By Jim Ellis
Sept. 20, 2016 — The Reuters/Ipsos “States of the Nation” project finds Donald Trump taking a surprising 243-242 electoral vote lead over Hillary Clinton, but are the individual state projections reliable? Many news sources covered the weekend story, yet it appears that the R/I numbers leave much to be desired. In fact, they show several states going for a candidate either for the first time in this election cycle, or in a manner that other data fails to substantiate.
Reuters/Ipsos is using a huge pool of almost 16,000 respondents, which allows them to segment results for most states. They are also casting several turnout models, and then calculating various Electoral College scenarios based upon the percentage of individual voter groups expected to participate in the November election.
The model forecasting the one-vote Trump advantage features an overall 60 percent turnout ratio among eligible voters, 43 percent for all minority groups, 59 percent African-American participation, and 69 percent from Anglo males. Even with his Electoral College edge, the Reuters/Ipsos results still find Trump trailing Clinton in the national popular vote by a 40-45 percent margin, however.
Questionable conclusions occur in several states. First, addressing the entities where Reuters/Ipsos did not have a large enough respondent sample to determine a trend, several have a clear and decided voting history. Adding Democratic Rhode Island and the District of Columbia’s electoral votes to Clinton’s total would increase her share to 249. For Trump, all other polling data supported by a long vote history would yield both Alaska and Wyoming to him. This would add another six votes to the Republican’s national total, thus leading the adjusted national split to a 249-249 tie.
Additional Reuters/Ipsos states are completely out of whack with other published survey research. One state that suggests their data lacks credibility is Vermont. This heavily liberal and reliably Democratic state is actually placed in the Trump column. Colorado and New Mexico, both of which could split their votes between the parties, have been consistently for Clinton throughout this election. Yet, the “States of the Nation” survey awards the pair to Trump. Adding the combined 17 electoral votes from the three states to Clinton’s total, where they belong, and removing them from Trump would adjust the national count to 266-232, in the Democrat’s favor.

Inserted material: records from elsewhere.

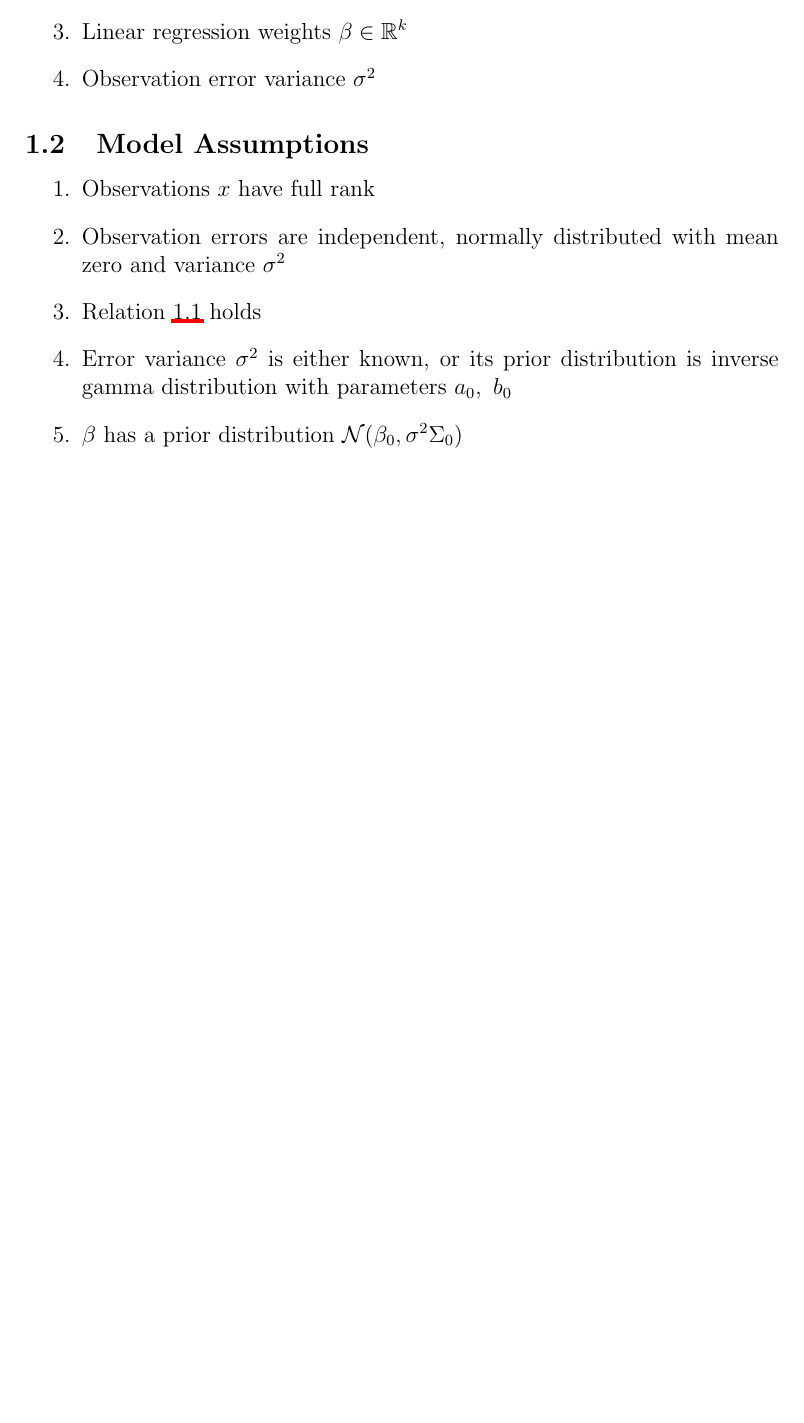
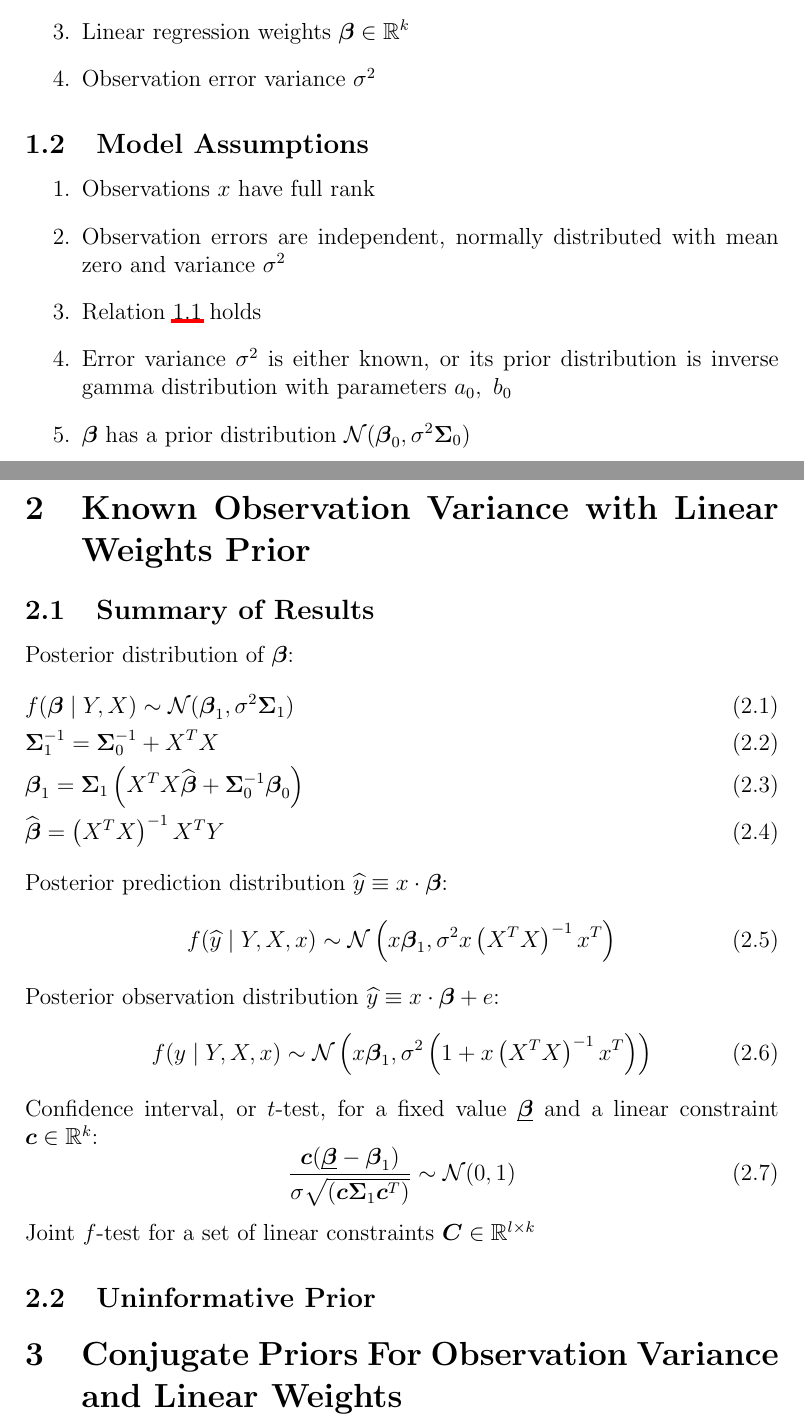
Before and after one commit to Flomastruk/lreg, a LaTeX document (docs/BayesianLinearRegression.tex): part of the page before the commit and two parts of pages 1 and 2 of 2 after it, the two joined at a grey line, cut so that both start at the same text, the shorter picture padded with empty space. Compiled offline with pdfLaTeX.

Commit message:
Sketch of results for known variance case

```diff
--- a/docs/BayesianLinearRegression.tex
+++ b/docs/BayesianLinearRegression.tex
@@ -40,6 +39,8 @@
 \newcommand{\ZZ}{\mathbb{Z}}
 \newcommand{\NN}{\mathbb{N}}
 \newcommand{\BB}{\mathfrak{B}}
+\newcommand{\bbeta}{\boldsymbol{\beta}}
+\newcommand{\SSigma}{\boldsymbol{\Sigma}}
 \newcommand{\CC}{\mathbb{C}}
 \newcommand{\MM}{\mathfrak{M}}
 \newcommand{\kk}{\textbf{k}}
@@ -49,16 +50,15 @@
 \newcommand{\eq}{\stackrel{\mathclap{\normalfont\text{def}}}{=}}
 \newcommand{\convas}{\stackrel{\mathclap{\normalfont\text{as}}}{\longrightarrow}}
 
+\newcommand{\XTX}{X^TX}
+\newcommand{\XTXi}{\left(X^TX\right)^{-1}}
 
 \begin{document}
-
-
 \title{Bayesian Linear Regression}
 \author{Efim Abrikosov}
 \maketitle
 
 \section{Framework}
-
 \subsection{Notations}
 
 \begin{equation}\label{linear}
@@ -68,7 +68,7 @@
 \begin{enumerate}
     \item Individual observations $(x, y) \in \RR^k\times \RR$
     \item Observed data $(X, Y)\in \RR^{n\times k}\times \RR^n$
-    \item Linear regression weights $\beta \in \RR^k$
+    \item Linear regression weights $\bbeta \in \RR^k$
     \item Observation error variance $\sigma^2$
 \end{enumerate}
 
@@ -78,7 +78,35 @@
     \item Observation errors are independent, normally distributed with mean zero and variance $\sigma^2$
     \item Relation \ref{linear} holds
     \item Error variance $\sigma^2$ is either known, or its prior distribution is inverse gamma distribution with parameters $a_0,\ b_0$
-    \item $\beta$ has a prior distribution $\mathcal{N}(\beta_0,\sigma^2\Sigma_0)$
+    \item $\bbeta$ has a prior distribution $\mathcal{N}(\bbeta_0,\sigma^2\SSigma_0)$
 \end{enumerate}
 
+\section{Known Observation Variance with Linear Weights Prior}
+\subsection{Summary of Results}
+Posterior distribution of $\bbeta$:
+\begin{flalign}
+    \label{posterior_beta0}&f(\bbeta\mid Y,X)\sim \mathcal{N}(\bbeta_1, \sigma^2\SSigma_1)&&\\
+    &\SSigma_1^{-1}=\SSigma_0^{-1}+\XTX &&\\
+    &\bbeta_1=\SSigma_1\left(\XTX \widehat\bbeta + \SSigma_0^{-1}\bbeta_0\right)&&\\
+    &\widehat{\bbeta}=\XTXi X^TY&&
+\end{flalign}
+Posterior prediction distribution $\widehat y \equiv x\cdot\bbeta$:
+\begin{equation}
+    f(\widehat y\mid Y, X, x)\sim \mathcal{N}\left(x\bbeta_1, \sigma^2 x\XTXi x^T\right)
+\end{equation}
+Posterior observation distribution $\widehat y \equiv x\cdot\bbeta + e$:
+\begin{equation}
+    f(y\mid Y, X, x)\sim \mathcal{N}\left(x\bbeta_1, \sigma^2\left(1+x\XTXi x^T\right)\right)
+\end{equation}
+Confidence interval, or $t$-test, for a fixed value $\underline{\smash{\bbeta}}$ and a linear constraint $\boldsymbol{c}\in\RR^k$:
+\begin{equation}
+    \frac{\boldsymbol{c}(\underline{\smash{\bbeta}}-\bbeta_1)}{\sigma\sqrt{\left(\boldsymbol{c}\SSigma_1 \boldsymbol{c}^T\right)}} \sim \mathcal{N}(0,1)
+\end{equation}
+Joint $f$-test for a set of linear constraints $\boldsymbol{C}\in\RR^{l \times k}$
+
+
+\subsection{Uninformative Prior}
+
+\section{Conjugate Priors For Observation Variance and Linear Weights}
+
 \end{document}
```
Also changed, not shown: docs/BayesianLinearRegression.pdf, docs/BayesianLinearRegression.tex (3 more changed lines).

The other state that appears to be at odds with current trends is Ohio (18 electoral votes). Polls from last week clearly point to Trump holding a lead, but the Reuters/Ipsos data puts the Buckeye State squarely in the Clinton column. If we further adjust to place Ohio on the Trump side of the political ledger, the national count would then spin the Republican back into the lead, 250-248. In the adjusted scenario, three states worth a combined 40 electoral votes (Maine, Michigan, Pennsylvania) are too close to call.
Obviously, the Reuters/Ipsos national data appears to be flawed, but even this statistical model suggests that the race is unquestionably close. Still, attempting to factor in the three remaining toss-up states under their projection model, adding a Trump win in Pennsylvania to his 250 electoral votes would take him to 270, the bare minimum needed for national victory. Failing to carry the Keystone State, a Michigan/Maine Trump combination would also equal exactly 270.
A more realistic fully projected Electoral College count, based upon all available data, could reasonably end with Clinton winning the Electoral College with 272 electoral votes as compared to Trump’s 266. This outcome would find Clinton winning all of the 2012 Obama states with the exceptions of Florida (29 electoral votes), Ohio (18), Iowa (6), Nevada (6), and the 2nd Congressional District of Maine (1). This configuration leaves him four votes short and would award a close national victory to Clinton.